Union calls on universities to use £3.4bn surplus to raise staff wages or face strikes | The universities

Universities should use their £3.4billion surplus to give staff a pay rise to help offset the cost-of-living crisis – or face the prospect of strikes in the autumn, warned the University and College Union.

Analysis of university financial data by the union revealed that universities have earmarked £4.6bn to be spent on new buildings next year, an increase of more than a third on the last year, despite giving some staff a 3% below-inflation pay raise.

The union is demanding an RPI (which amounts to 12.3%) plus a 2% salary increase. His calculations estimated that a one-year surplus from the universities of Oxford and Cambridge, the wealthiest institutions in the UK, could fund a pay rise of 7.9% for all university staff.

UCU general secretary Jo Grady said: “The university sector is not only hoarding billions of pounds in cash, but also planning a tantalizing spending spree on shiny new vanity projects – while maintaining the salaries of the personnel, cutting pensions and plunging thousands of struggling people into a cost of living crisis. It is inconceivable and insulting.

She argued that the university sector generates its income through the work of its staff in teaching, research and administration and should “reassess its priorities”.

“Investment in staff is investment in students, and vice-chancellors need to realize that fact,” she said.

The union said 145 universities will be voted for strikes over pensions, wages and working conditions in early September. As the ballots are aggregated nationally, if more than half of the universities are in favor when they close in early October, each institution will go on strike later in the fall, which the union says would represent “an unprecedented level of disruption”.

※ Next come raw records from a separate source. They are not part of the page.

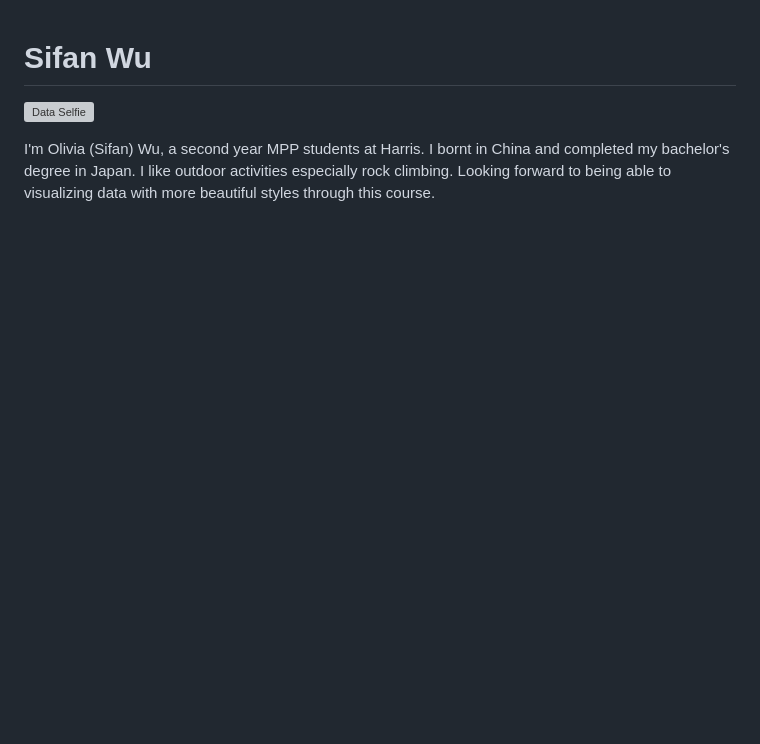
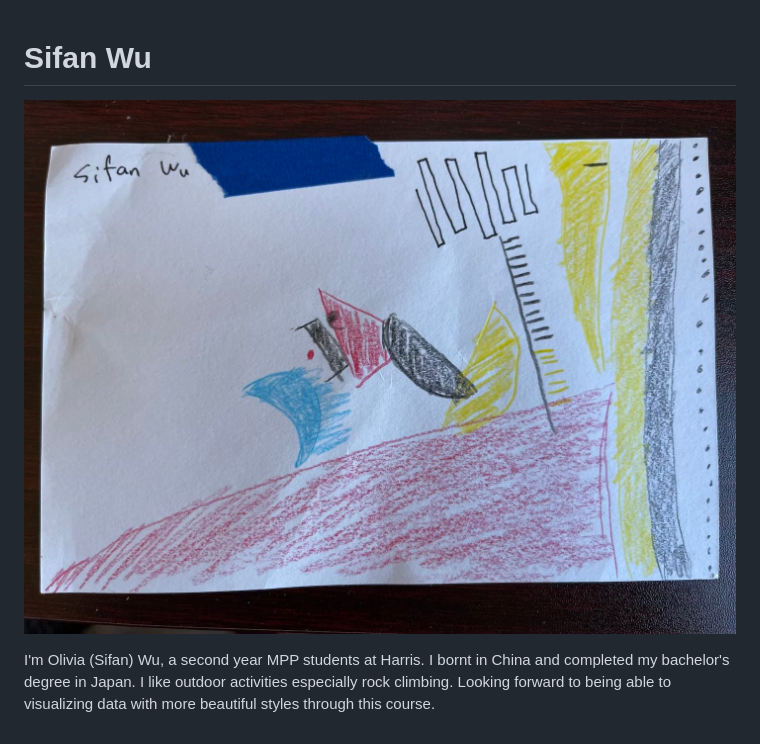
Before and after one commit to OliviaSifanWu/CAPP30239_FA22, a Markdown page: week_01/README.md, the part around the change. Rendered like a GitHub page; pictures changed too: week_01/data_selfie_sifanwu.jpg (added); blank space fills up the shorter version; grey boxes are pictures that could not be loaded.

Commit message:
selfie image type update

```diff
--- a/week_01/README.md
+++ b/week_01/README.md
@@ -1,4 +1,4 @@
 # Sifan Wu
-![Data Selfie](data_selfie_sifanwu.HEIC "data selfie")
+![Data Selfie](data_selfie_sifanwu.jpg "data selfie")
 
 I'm Olivia (Sifan) Wu, a second year MPP students at Harris. I bornt in China and completed my bachelor's degree in Japan. I like outdoor activities especially rock climbing. Looking forward to being able to visualizing data with more beautiful styles through this course.
```
Also changed, not shown: 3 other files.
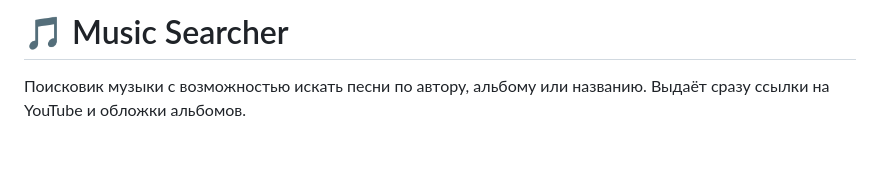
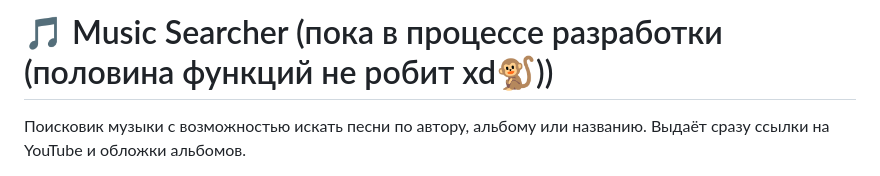
Before and after one commit to IoanGrozniy228/SQLite.Music.Searcher-JavaScript-pet-project, a Markdown page: README.md, the part around the change. Drawn GitHub-style; blank space fills up the shorter version.

```diff
--- a/README.md
+++ b/README.md
@@ -1,4 +1,4 @@
-# 🎵 Music Searcher
+# 🎵 Music Searcher (пока в процессе разработки (половина функций не робит xd🐒))
 
 Поисковик музыки с возможностью искать песни по автору, альбому или названию. Выдаёт сразу ссылки на YouTube и обложки альбомов.
 
```
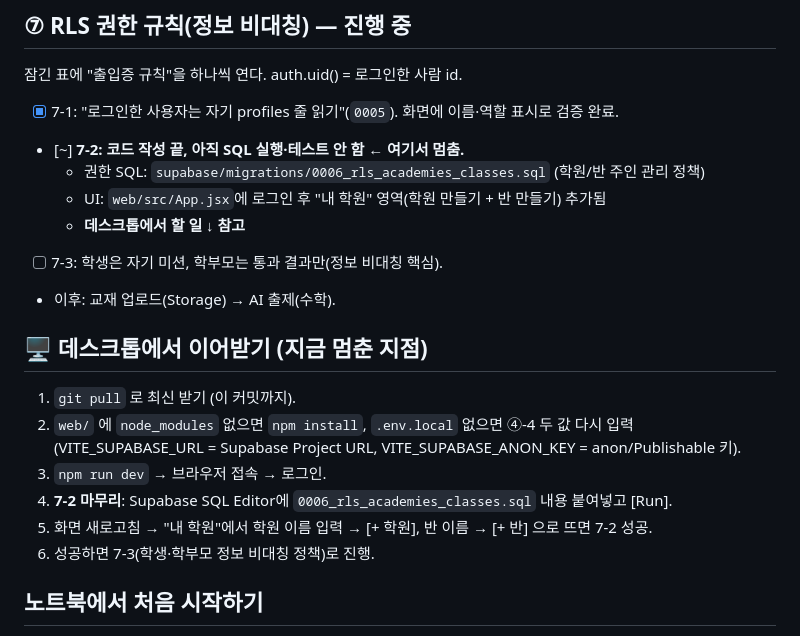
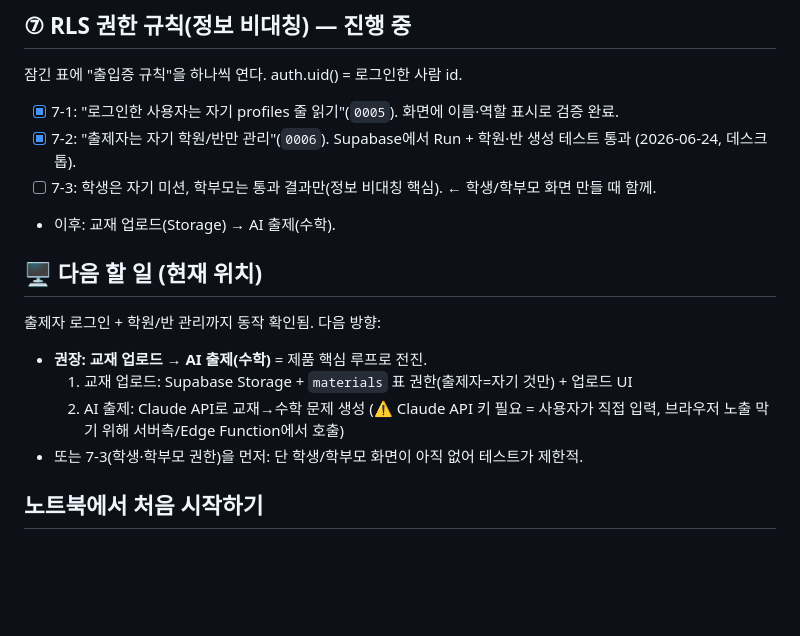
Before and after one commit to unounhee/unolock, a Markdown page: PROGRESS.md, the part around the change. Rendered like a GitHub page; blank space fills up the shorter version.

Commit message:
7-2 완료 기록: 출제자 학원/반 RLS 권한 적용·테스트 통과
Co-Authored-By: Claude Opus 4.8 <noreply@anthropic.com>

```diff
--- a/PROGRESS.md
+++ b/PROGRESS.md
@@ -43,21 +43,16 @@
 ## ⑦ RLS 권한 규칙(정보 비대칭) — 진행 중
 잠긴 표에 "출입증 규칙"을 하나씩 연다. auth.uid() = 로그인한 사람 id.
 - [x] 7-1: "로그인한 사용자는 자기 profiles 줄 읽기"(`0005`). 화면에 이름·역할 표시로 검증 완료.
-- [~] **7-2: 코드 작성 끝, 아직 SQL 실행·테스트 안 함 ← 여기서 멈춤.**
-  - 권한 SQL: `supabase/migrations/0006_rls_academies_classes.sql` (학원/반 주인 관리 정책)
-  - UI: `web/src/App.jsx`에 로그인 후 "내 학원" 영역(학원 만들기 + 반 만들기) 추가됨
-  - **데스크톱에서 할 일 ↓ 참고**
-- [ ] 7-3: 학생은 자기 미션, 학부모는 통과 결과만(정보 비대칭 핵심).
+- [x] 7-2: "출제자는 자기 학원/반만 관리"(`0006`). Supabase에서 Run + 학원·반 생성 테스트 통과 (2026-06-24, 데스크톱).
+- [ ] 7-3: 학생은 자기 미션, 학부모는 통과 결과만(정보 비대칭 핵심). ← 학생/학부모 화면 만들 때 함께.
 - 이후: 교재 업로드(Storage) → AI 출제(수학).
 
-## 🖥️ 데스크톱에서 이어받기 (지금 멈춘 지점)
-1. `git pull` 로 최신 받기 (이 커밋까지).
-2. `web/` 에 `node_modules` 없으면 `npm install`, `.env.local` 없으면 ④-4 두 값 다시 입력
-   (VITE_SUPABASE_URL = Supabase Project URL, VITE_SUPABASE_ANON_KEY = anon/Publishable 키).
-3. `npm run dev` → 브라우저 접속 → 로그인.
-4. **7-2 마무리**: Supabase SQL Editor에 `0006_rls_academies_classes.sql` 내용 붙여넣고 [Run].
-5. 화면 새로고침 → "내 학원"에서 학원 이름 입력 → [+ 학원], 반 이름 → [+ 반] 으로 뜨면 7-2 성공.
-6. 성공하면 7-3(학생·학부모 정보 비대칭 정책)로 진행.
+## 🖥️ 다음 할 일 (현재 위치)
+출제자 로그인 + 학원/반 관리까지 동작 확인됨. 다음 방향:
+- **권장: 교재 업로드 → AI 출제(수학)** = 제품 핵심 루프로 전진.
+  1) 교재 업로드: Supabase Storage + `materials` 표 권한(출제자=자기 것만) + 업로드 UI
+  2) AI 출제: Claude API로 교재→수학 문제 생성 (⚠️ Claude API 키 필요 = 사용자가 직접 입력, 브라우저 노출 막기 위해 서버측/Edge Function에서 호출)
+- 또는 7-3(학생·학부모 권한)을 먼저: 단 학생/학부모 화면이 아직 없어 테스트가 제한적.
 
 ## 노트북에서 처음 시작하기
 1. **Git, Node.js, VS Code** 설치 (없으면)
```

Universities say they need to hold on to surpluses to weather tough financial climate ahead, and strong overall performance masks variations between institutions

Raj Jethwa, chief executive of the University and College Employers Association, said: “Each institution has a legal obligation to balance its books and the nationally negotiated salary increase must be affordable for all 145 institutions. Many higher education institutions are working hard to avoid layoffs, and others are struggling to balance budgets to maintain staffing levels, while delivering this year’s salary increase into the pockets of staff.

He argued that it was dishonest to cite buildings as an area where universities could find savings because it “represents less than 10% of total expenditure and has suffered significant cuts during the pandemic, in order to devote resources to the support of staff and students”.

He noted that although the current salary offer proposes a minimum increase of 3% for all staff, it provides for a 9% increase for the lowest paid staff, who are most affected by inflation. .

Union research suggests universities generated record levels of revenue from tuition fees and other sources, reaching £41.1bn in 2020-21, up from £39.6bn in 2019 -20.

During this period, staff costs increased by £200m, which the union said was not enough to meet the additional demand for teaching and support resulting from increased enrollment students, which means that existing staff members have to work harder.

The union said staff had received low-wage rewards over the past decade, which has lagged inflation by 25%, and estimates that around 90,000 university staff are employed on short-term and precarious contracts.

The union argued that some universities were wasting money on expensive overseas campuses. In February, it was revealed that just 100 students had graduated from a New York campus of Glasgow Caledonian University since it opened in 2014, despite securing £21.4million in loans to maintain the open campus.

The university said the college began recruiting students in 2017 and achieved degree accreditation in March, which a spokesperson said would lead to “an increase in the number of students recruited and graduated in the months and years years to come”.

In 2019, the University of Reading significantly reduced its presence in Malaysia after racking up losses of over £20m. The university said the campus is “now in a much stronger financial position” after the restructuring.

Meanwhile, some university bosses have called for tuition fees to be raised in line with inflation to avoid overreliance on foreign students.

Sir David Bell, Vice-Chancellor of the University of Sunderland and former permanent secretary to the Department for Education, told The Sunday Times: ‘You can’t expect to run universities with a fee level of £9,250 per year, which by 2025 will be worth around £6,000 in real terms due to inflation.

“If you want to continue running universities even at the level we have now, you have to increase tuition at some point.”

Overseas students currently pay £24,000 a year, while tuition fees of £9,250 would now be £12,000 a year had they kept pace with inflation.